When early nineteenth-century corset fashion shifted from the buxom “Venus ideal” to the slimmer “Diana ideal,” it became popular for women to wear the garment but claim they weren’t. “Actresses would say, ‘I don’t need to wear a corset,’” historian Valerie Steele noted in 2012, “but you look at their photograph and you go, ‘Babe, you are so wearing a corset.’”
Lucian claims in his True History to have traveled to the moon. There, he writes, he encountered a tribe of Treemen whose reproductive method was to cut off and plant a man’s right testicle, let it grow into “an enormous tree of flesh, like a phallus,” then harvest and carve men from its large acorns. Wealthy Treemen were given genitals of ivory; the poor got wood.
At the 1883 trial of Alferd Packer, who ate five members of his prospecting party in Colorado after the group got lost during a winter trek, the judge was said to have told the convicted, “There was seven Democrats in Hinsdale County, and you’ve ate five of them, God damn you. I sentence you to be hanged by the neck until you is dead, dead, dead, as a warning against reducing the Democrat population of the state.”
Jin dynasty general Yuanzi once peeked in on a soothsaying Buddhist nun while she bathed. He watched her carve open her belly, take out her viscera, and cut off her own head. Later, the nun emerged intact. “If you remove or bully the supreme ruler,” she told Yuanzi, “your body should be like that.” The general was disappointed; he had been planning a coup but now reconsidered.
Athenaeus wrote that fourth-century-BC Greek courtesan Phryne was so beautiful “she used to wear a tunic covering her whole person” because it was “not easy to see her naked.” Once prosecuted for a capital crime, she was about to be declared guilty when the orator pleading her case brought her to the middle of the court and ripped off her tunic. The judges, “so moved by pity,” acquitted her of all charges.
“There were very few beauties,” wrote Jane Austen to her sister about a party she attended in 1800. The two Miss Maitlands had “a good deal of nose”; the General, “the gout”; Mrs. Maitland, “the jaundice”; and regarding Susan, Sally, and Miss Debary, Austen was “as civil to them as their bad breath would allow.”
Roman gladiators’ vegetarian diet was so full of beans and barley they were called hordearii, “barley men.” While serving as a gladiator-school physician, Galen criticized the diet; it built up bodies “not with dense and compressed flesh,” he wrote, “but instead rather more spongy.”
The oldest known tattoos belong to Ötzi, a 5,300-year-old mummified corpse who suffered from heart and Lyme disease, colonic whipworms, gallbladder stones, missing ribs, and arthritic joints.
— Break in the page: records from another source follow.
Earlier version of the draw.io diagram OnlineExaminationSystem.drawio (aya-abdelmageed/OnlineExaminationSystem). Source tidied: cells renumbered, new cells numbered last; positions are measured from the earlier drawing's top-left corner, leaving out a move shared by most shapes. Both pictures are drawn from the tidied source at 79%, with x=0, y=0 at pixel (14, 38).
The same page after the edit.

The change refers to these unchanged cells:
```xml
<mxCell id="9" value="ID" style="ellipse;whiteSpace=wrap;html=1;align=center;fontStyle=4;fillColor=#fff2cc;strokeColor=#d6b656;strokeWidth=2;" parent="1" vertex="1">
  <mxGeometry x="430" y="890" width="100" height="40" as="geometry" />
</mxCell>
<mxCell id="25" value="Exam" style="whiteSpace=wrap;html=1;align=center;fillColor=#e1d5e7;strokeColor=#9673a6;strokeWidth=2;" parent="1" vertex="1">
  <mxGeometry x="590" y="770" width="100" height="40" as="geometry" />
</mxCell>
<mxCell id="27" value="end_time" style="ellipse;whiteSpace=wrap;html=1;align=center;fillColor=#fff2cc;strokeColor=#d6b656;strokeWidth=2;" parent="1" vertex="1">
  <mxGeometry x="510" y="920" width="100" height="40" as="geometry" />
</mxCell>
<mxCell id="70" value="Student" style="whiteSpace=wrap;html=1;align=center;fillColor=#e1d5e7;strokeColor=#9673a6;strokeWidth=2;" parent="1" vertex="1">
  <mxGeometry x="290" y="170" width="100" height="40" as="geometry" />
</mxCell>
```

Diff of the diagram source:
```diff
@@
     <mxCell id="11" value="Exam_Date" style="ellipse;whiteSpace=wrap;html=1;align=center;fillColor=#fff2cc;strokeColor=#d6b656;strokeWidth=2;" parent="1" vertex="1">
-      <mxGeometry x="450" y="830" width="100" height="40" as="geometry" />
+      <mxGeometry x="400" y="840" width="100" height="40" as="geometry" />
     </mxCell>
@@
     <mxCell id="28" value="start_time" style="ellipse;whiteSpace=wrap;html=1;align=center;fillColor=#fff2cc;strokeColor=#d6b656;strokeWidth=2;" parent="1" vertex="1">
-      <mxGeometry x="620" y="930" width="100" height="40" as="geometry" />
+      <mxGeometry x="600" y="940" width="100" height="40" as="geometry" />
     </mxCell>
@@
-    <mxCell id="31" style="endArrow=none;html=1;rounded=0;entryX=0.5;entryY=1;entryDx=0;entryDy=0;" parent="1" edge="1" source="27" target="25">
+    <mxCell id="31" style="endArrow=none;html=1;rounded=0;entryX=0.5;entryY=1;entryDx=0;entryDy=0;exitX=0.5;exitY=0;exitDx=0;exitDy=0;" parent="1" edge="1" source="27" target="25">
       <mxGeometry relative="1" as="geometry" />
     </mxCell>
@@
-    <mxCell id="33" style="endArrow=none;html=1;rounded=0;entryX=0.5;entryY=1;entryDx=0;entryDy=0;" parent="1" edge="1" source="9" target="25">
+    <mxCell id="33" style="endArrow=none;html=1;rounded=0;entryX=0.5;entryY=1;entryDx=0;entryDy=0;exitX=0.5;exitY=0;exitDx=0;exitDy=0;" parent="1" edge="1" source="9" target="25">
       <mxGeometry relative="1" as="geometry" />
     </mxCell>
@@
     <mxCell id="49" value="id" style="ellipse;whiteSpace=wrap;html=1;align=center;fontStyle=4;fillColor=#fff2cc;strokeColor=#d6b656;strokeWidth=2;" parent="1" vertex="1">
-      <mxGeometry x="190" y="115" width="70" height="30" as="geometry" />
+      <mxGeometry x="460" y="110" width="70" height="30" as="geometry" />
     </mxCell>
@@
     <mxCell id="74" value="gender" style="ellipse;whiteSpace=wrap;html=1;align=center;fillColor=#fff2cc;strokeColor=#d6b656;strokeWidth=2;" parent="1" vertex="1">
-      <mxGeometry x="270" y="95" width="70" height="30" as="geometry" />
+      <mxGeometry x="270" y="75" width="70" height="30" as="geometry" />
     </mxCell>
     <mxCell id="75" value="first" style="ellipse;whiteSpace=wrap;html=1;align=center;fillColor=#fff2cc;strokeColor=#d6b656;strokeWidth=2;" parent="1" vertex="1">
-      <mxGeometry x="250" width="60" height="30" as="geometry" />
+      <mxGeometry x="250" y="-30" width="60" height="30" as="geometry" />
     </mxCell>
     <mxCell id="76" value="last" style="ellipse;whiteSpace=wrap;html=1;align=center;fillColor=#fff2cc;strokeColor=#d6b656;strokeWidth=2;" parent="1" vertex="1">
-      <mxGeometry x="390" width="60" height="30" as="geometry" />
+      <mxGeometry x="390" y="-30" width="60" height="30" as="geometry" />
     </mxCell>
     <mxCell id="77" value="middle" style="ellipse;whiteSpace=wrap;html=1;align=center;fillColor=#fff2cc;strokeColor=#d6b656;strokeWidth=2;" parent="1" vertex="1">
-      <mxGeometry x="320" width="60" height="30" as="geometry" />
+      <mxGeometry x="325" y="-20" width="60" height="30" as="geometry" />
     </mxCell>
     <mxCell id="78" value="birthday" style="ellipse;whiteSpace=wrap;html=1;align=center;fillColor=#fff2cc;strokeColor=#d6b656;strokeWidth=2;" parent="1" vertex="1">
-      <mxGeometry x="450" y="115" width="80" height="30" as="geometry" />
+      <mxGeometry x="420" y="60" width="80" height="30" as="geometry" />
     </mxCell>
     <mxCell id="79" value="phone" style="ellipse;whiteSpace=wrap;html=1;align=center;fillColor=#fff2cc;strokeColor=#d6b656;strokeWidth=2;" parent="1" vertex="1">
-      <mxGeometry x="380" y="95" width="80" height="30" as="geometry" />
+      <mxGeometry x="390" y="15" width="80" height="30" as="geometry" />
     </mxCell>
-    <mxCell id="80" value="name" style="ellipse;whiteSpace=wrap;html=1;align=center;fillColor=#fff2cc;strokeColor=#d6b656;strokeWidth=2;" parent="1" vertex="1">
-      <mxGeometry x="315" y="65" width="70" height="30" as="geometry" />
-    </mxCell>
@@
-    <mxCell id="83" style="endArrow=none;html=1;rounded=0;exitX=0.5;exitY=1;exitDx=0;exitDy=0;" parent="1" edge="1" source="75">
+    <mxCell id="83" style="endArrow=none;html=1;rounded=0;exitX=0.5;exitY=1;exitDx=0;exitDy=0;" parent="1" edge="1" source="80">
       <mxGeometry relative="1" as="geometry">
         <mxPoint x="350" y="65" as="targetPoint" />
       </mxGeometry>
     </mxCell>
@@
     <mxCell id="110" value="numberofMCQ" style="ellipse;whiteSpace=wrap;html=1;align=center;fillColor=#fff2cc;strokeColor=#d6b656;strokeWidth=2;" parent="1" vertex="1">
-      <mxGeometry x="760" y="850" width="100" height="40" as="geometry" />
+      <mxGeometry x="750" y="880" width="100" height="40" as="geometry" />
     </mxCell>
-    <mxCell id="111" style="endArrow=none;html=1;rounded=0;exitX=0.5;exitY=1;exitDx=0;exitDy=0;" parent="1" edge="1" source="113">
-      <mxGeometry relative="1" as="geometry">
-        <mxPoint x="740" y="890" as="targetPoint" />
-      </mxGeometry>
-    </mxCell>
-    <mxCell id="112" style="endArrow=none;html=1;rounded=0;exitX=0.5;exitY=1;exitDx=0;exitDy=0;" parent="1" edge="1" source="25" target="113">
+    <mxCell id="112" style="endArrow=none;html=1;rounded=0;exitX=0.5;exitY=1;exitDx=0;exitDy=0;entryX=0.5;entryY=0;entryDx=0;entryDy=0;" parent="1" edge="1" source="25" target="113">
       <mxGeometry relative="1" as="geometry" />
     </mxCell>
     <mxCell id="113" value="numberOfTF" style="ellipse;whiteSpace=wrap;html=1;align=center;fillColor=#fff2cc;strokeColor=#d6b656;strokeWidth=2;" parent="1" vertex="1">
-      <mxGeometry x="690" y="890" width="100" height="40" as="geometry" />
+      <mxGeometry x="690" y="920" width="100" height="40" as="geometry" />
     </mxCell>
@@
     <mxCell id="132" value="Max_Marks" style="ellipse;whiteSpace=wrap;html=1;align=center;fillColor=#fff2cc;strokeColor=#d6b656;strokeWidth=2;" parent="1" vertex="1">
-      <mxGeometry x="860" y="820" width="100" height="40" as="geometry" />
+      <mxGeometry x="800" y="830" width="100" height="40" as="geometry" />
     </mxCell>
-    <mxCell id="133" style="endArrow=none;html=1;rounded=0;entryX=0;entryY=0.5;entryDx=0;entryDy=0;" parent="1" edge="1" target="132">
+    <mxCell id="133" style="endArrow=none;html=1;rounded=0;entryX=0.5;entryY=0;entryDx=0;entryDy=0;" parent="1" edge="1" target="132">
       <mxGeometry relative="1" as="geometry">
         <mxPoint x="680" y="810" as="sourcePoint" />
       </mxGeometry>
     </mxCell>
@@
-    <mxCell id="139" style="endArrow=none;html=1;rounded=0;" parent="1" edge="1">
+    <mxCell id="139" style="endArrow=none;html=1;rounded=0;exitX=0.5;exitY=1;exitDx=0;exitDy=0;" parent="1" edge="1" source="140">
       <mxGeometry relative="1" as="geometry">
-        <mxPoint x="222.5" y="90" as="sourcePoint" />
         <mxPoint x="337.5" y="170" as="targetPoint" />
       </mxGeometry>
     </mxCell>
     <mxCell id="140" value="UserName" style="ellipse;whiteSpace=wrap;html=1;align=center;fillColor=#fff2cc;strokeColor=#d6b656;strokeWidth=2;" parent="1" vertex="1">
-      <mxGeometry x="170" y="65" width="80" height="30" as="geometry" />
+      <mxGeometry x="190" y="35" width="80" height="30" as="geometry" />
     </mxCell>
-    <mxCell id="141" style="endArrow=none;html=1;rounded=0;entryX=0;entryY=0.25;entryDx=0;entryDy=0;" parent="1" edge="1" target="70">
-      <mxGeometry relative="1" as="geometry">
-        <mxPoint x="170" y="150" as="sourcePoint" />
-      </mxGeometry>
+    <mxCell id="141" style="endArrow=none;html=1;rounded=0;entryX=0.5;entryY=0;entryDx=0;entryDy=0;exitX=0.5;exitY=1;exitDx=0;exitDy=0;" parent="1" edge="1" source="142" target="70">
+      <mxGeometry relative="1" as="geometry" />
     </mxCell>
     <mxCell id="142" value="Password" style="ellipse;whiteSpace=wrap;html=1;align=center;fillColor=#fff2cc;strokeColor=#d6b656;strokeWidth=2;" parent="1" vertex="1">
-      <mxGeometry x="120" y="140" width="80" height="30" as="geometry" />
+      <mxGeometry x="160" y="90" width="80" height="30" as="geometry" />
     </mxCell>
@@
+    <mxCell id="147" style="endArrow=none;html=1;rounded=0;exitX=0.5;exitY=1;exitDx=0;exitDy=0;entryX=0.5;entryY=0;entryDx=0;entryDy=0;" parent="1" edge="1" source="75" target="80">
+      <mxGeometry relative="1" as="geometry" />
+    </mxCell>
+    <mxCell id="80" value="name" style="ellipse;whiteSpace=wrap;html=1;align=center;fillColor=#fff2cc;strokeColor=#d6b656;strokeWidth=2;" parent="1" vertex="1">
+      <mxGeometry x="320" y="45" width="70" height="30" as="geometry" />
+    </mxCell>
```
His sixty-one tattoos are patches of small charcoal incisions; their proximity to acupuncture points has led researchers to believe they were created for curative purposes.
Before Michelangelo’s David was placed in Florence’s Piazza della Signoria in 1504, Leonardo argued the nude sculpture needed “a decent ornament” and sketched it with underpants inked on. David was later fitted with a prim brass girdle sustaining twenty-eight copper leaves. It remained for at least forty years.